PROBLEM TO SOLVE. Check each line of the material. Copy those containing "text".

SUPPLIED ENTRIES.
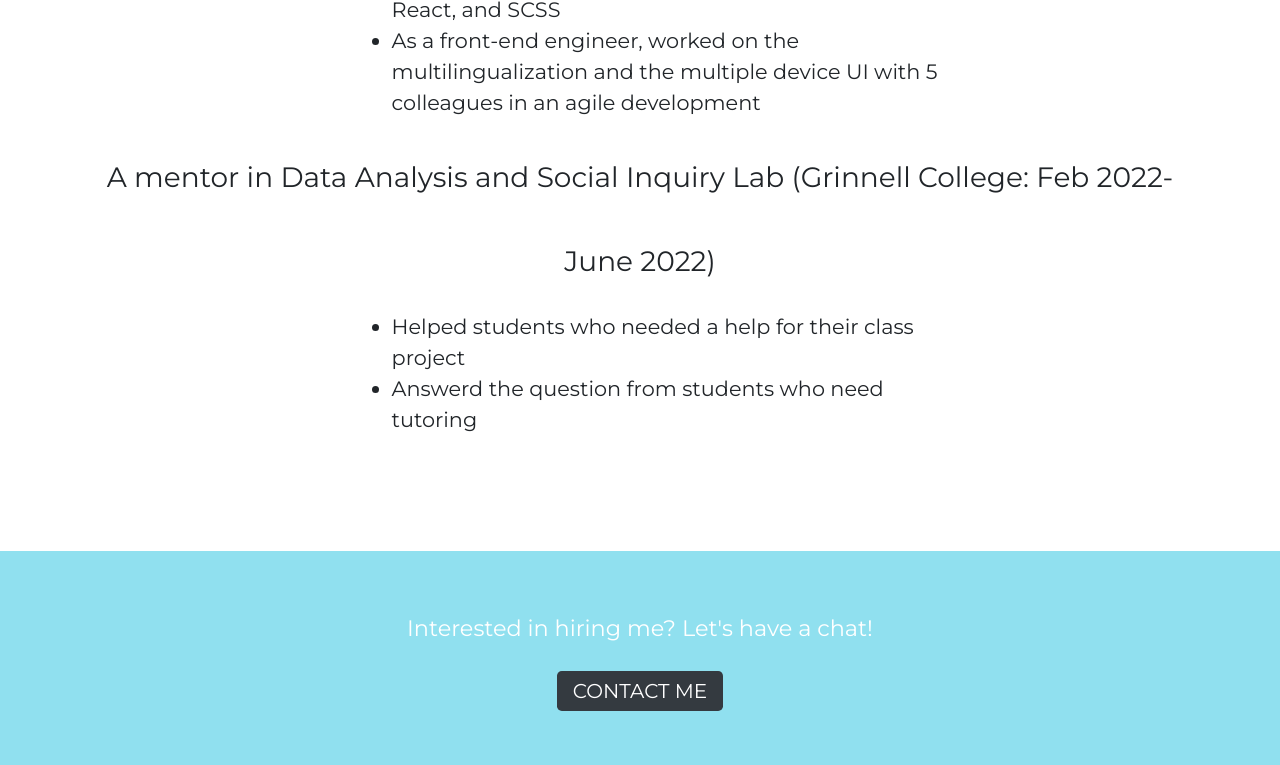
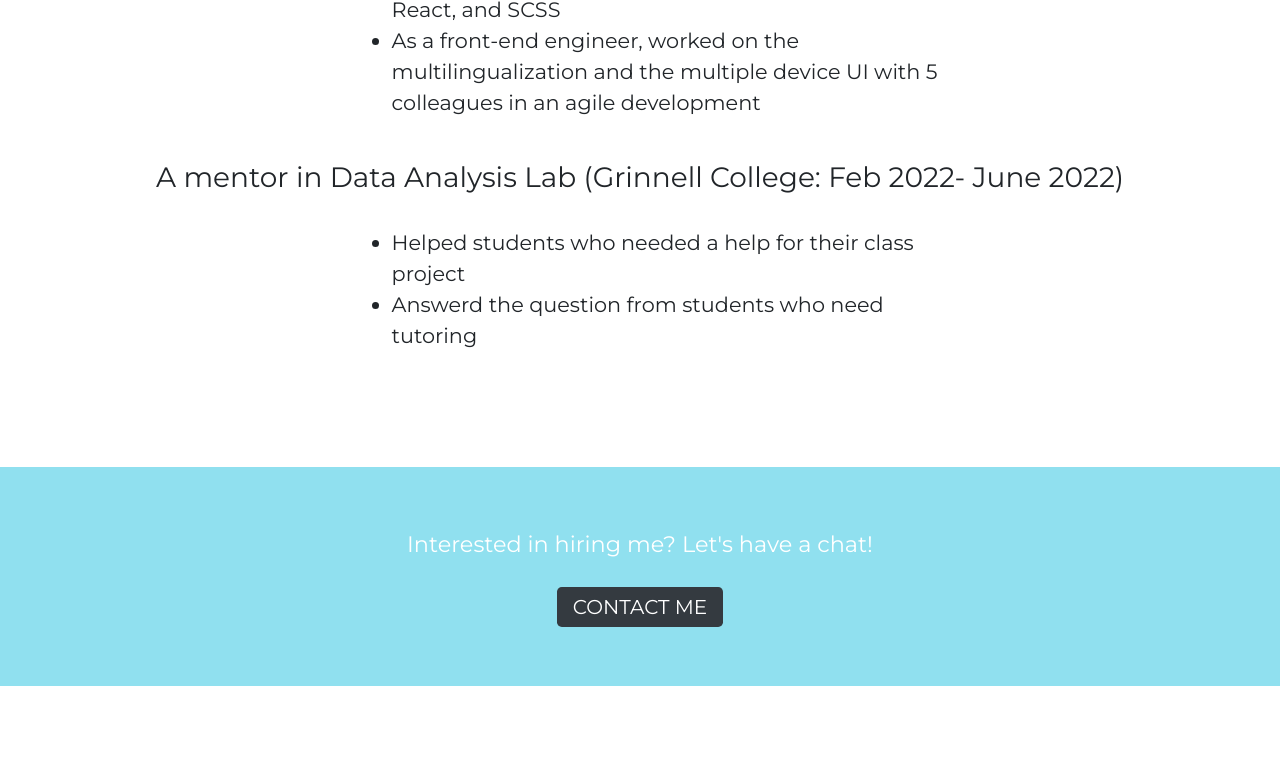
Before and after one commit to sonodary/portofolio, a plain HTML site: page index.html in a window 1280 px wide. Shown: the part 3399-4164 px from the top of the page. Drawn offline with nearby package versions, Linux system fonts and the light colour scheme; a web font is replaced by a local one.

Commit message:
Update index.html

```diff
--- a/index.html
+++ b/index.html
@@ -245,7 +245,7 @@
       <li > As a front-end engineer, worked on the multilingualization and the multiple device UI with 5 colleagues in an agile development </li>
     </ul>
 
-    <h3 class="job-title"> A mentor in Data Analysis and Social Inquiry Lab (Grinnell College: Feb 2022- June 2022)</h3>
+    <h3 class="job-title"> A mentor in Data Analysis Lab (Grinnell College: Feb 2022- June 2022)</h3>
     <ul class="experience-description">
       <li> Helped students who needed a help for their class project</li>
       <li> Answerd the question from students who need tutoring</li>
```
--
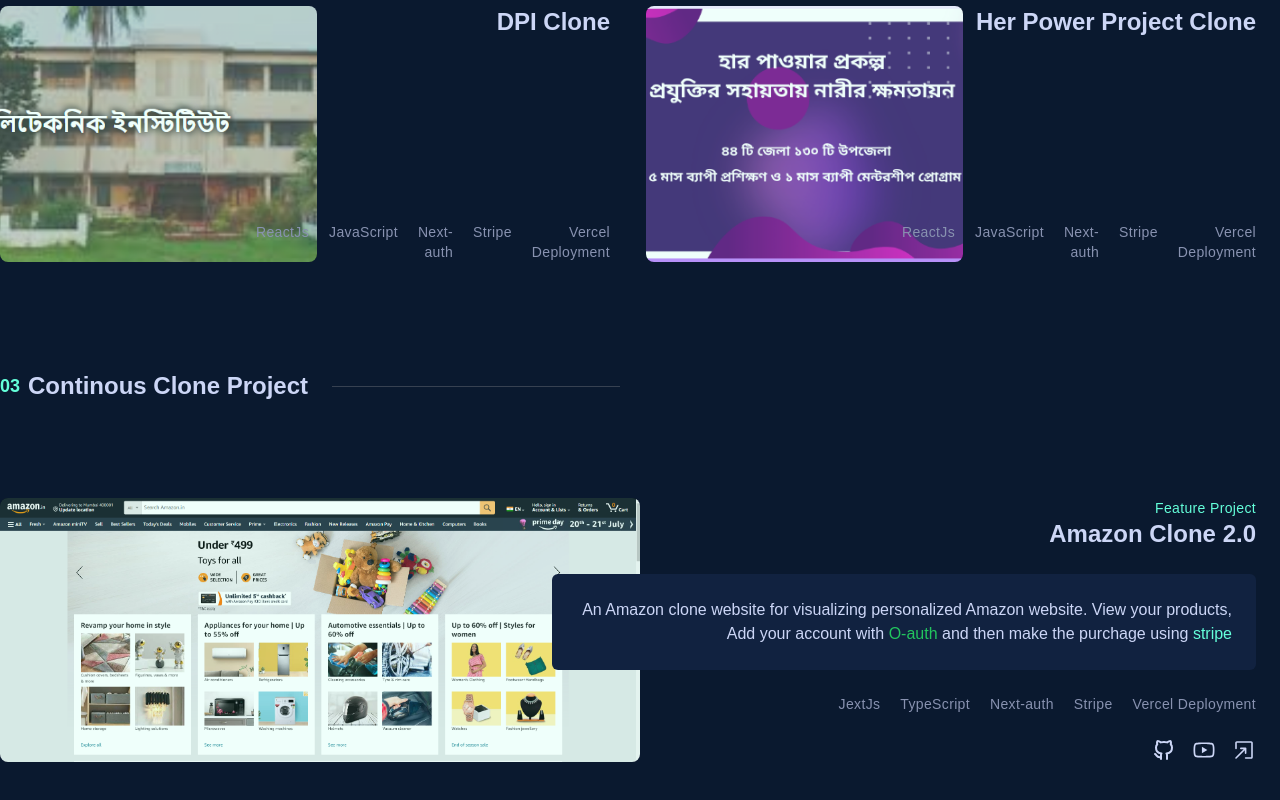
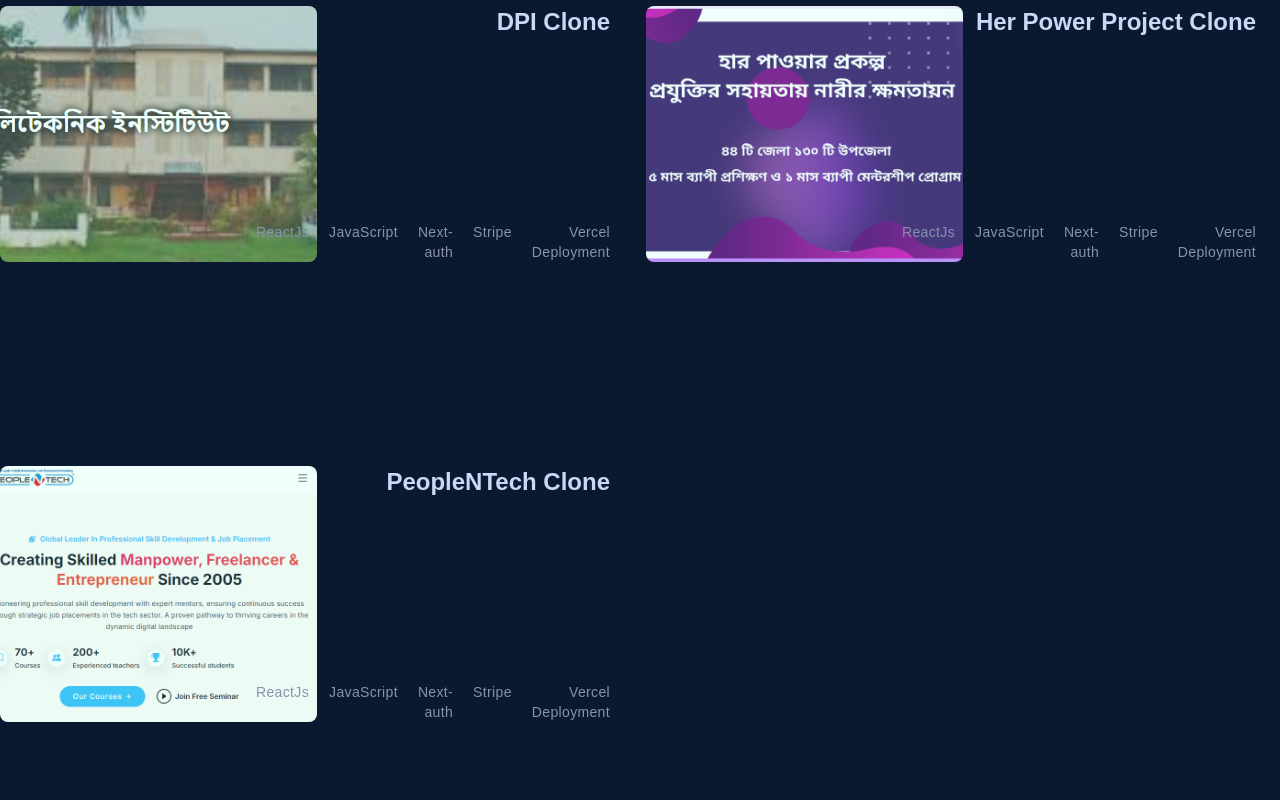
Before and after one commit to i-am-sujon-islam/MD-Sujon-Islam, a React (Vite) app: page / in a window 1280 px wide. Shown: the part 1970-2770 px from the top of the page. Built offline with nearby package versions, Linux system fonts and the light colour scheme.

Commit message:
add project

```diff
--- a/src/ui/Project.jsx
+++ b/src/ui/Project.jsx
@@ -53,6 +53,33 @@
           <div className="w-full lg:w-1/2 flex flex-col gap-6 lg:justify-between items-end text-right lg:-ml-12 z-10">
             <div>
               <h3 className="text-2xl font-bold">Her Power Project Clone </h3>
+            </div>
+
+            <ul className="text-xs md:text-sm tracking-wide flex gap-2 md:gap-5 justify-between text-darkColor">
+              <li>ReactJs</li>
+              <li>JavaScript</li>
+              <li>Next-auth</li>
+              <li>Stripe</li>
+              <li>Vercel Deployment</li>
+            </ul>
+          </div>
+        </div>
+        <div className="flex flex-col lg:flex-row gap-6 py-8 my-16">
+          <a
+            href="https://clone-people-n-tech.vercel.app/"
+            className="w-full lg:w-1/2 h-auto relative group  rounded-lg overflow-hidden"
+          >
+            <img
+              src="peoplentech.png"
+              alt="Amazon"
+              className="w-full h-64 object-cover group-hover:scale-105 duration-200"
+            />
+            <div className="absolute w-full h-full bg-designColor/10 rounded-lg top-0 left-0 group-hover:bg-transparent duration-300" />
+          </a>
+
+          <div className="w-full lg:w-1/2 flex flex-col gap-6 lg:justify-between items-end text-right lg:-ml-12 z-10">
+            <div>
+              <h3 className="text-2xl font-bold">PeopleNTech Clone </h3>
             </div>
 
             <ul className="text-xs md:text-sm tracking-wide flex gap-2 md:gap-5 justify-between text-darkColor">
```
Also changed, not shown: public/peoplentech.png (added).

RESULT BELOW.
           <div className="w-full lg:w-1/2 flex flex-col gap-6 lg:justify-between items-end text-right lg:-ml-12 z-10">
               <h3 className="text-2xl font-bold">Her Power Project Clone </h3>
+            <ul className="text-xs md:text-sm tracking-wide flex gap-2 md:gap-5 justify-between text-darkColor">
+          <div className="w-full lg:w-1/2 flex flex-col gap-6 lg:justify-between items-end text-right lg:-ml-12 z-10">
+              <h3 className="text-2xl font-bold">PeopleNTech Clone </h3>
             <ul className="text-xs md:text-sm tracking-wide flex gap-2 md:gap-5 justify-between text-darkColor">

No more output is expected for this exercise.